• Your assignment: Check each line of the records below for the string "Others", then state how many lines contain it, with no other output.

──────── Information

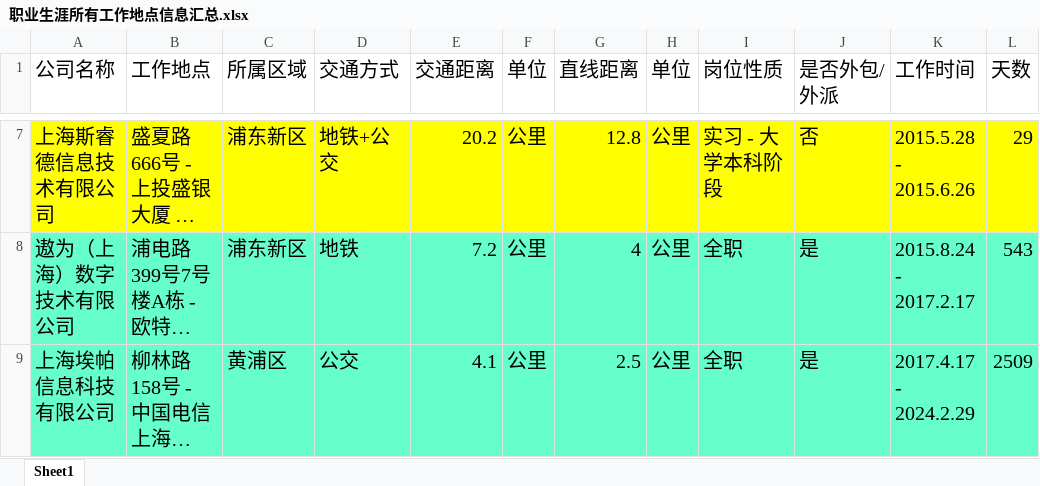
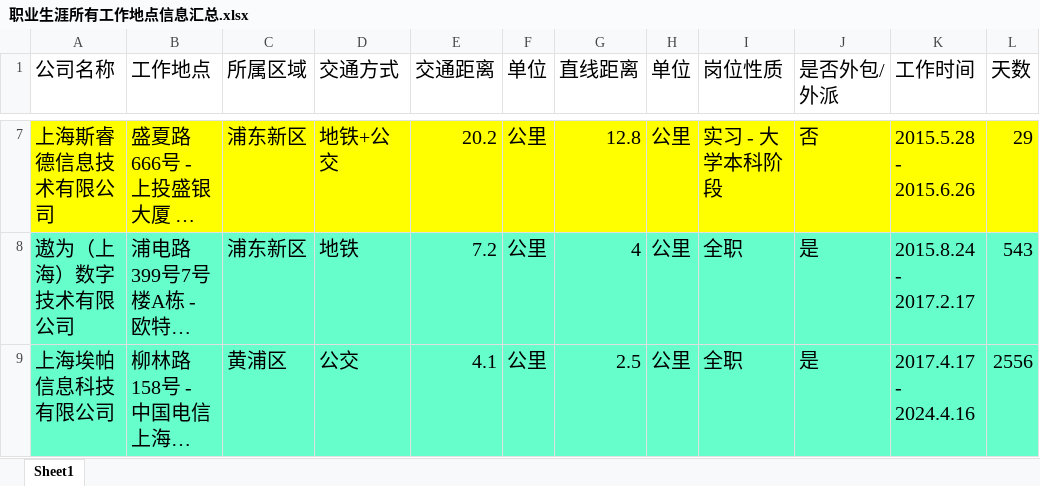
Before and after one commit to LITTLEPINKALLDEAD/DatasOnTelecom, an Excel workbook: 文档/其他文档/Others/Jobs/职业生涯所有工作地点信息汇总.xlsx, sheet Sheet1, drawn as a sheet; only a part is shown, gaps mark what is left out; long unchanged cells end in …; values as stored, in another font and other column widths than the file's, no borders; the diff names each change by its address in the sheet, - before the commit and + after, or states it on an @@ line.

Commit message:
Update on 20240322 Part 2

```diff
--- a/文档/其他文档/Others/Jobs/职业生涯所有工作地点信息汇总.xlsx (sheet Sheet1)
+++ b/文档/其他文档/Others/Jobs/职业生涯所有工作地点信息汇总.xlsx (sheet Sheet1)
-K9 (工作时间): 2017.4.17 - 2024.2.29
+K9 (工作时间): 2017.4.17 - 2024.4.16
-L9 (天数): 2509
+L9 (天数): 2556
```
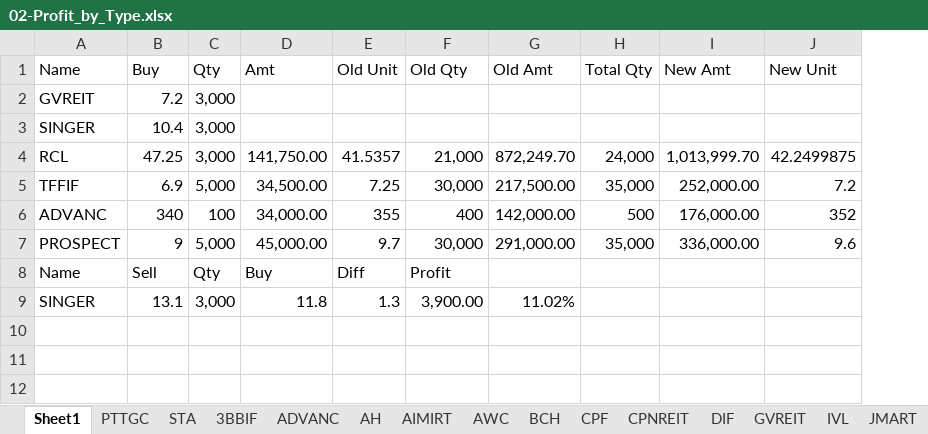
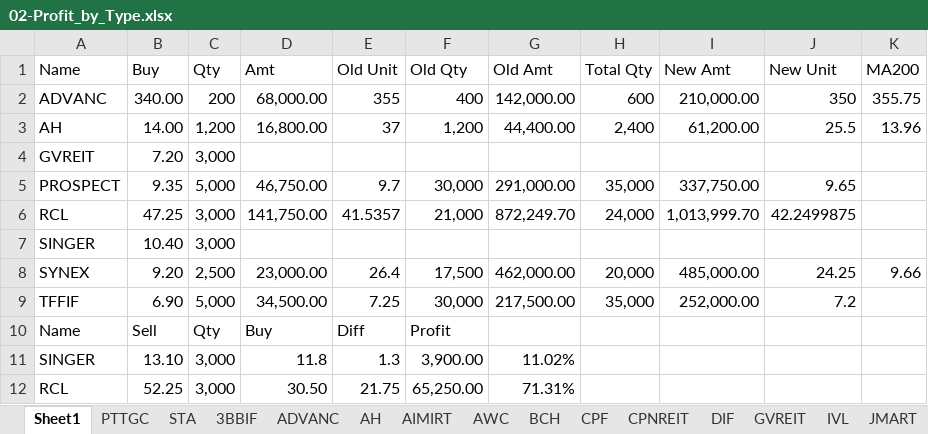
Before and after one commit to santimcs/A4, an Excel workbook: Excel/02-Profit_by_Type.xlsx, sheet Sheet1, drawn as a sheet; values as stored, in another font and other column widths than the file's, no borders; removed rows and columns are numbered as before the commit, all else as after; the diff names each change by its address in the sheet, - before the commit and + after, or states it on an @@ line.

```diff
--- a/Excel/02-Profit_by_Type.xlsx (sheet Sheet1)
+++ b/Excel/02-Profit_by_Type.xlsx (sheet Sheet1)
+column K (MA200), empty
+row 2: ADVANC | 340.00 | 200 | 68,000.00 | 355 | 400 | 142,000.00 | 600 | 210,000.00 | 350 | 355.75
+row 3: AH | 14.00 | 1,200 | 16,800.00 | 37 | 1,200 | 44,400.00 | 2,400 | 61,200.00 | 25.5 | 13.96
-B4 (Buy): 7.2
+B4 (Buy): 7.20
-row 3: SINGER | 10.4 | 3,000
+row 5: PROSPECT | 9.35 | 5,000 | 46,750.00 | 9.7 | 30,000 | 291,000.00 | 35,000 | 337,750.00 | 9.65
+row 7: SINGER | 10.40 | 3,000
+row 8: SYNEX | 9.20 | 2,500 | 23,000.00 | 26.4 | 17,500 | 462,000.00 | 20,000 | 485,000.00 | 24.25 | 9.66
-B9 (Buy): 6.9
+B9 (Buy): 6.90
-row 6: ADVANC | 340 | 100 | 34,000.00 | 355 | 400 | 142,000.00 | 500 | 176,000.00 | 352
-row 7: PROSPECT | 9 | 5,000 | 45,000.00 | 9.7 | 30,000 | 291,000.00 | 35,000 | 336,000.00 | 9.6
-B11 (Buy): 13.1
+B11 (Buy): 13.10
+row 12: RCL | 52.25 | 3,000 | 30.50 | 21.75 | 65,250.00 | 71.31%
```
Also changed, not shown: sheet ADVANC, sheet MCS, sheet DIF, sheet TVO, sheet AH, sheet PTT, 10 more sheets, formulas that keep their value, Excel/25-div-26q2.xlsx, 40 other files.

────────────────

• Result of the task: 3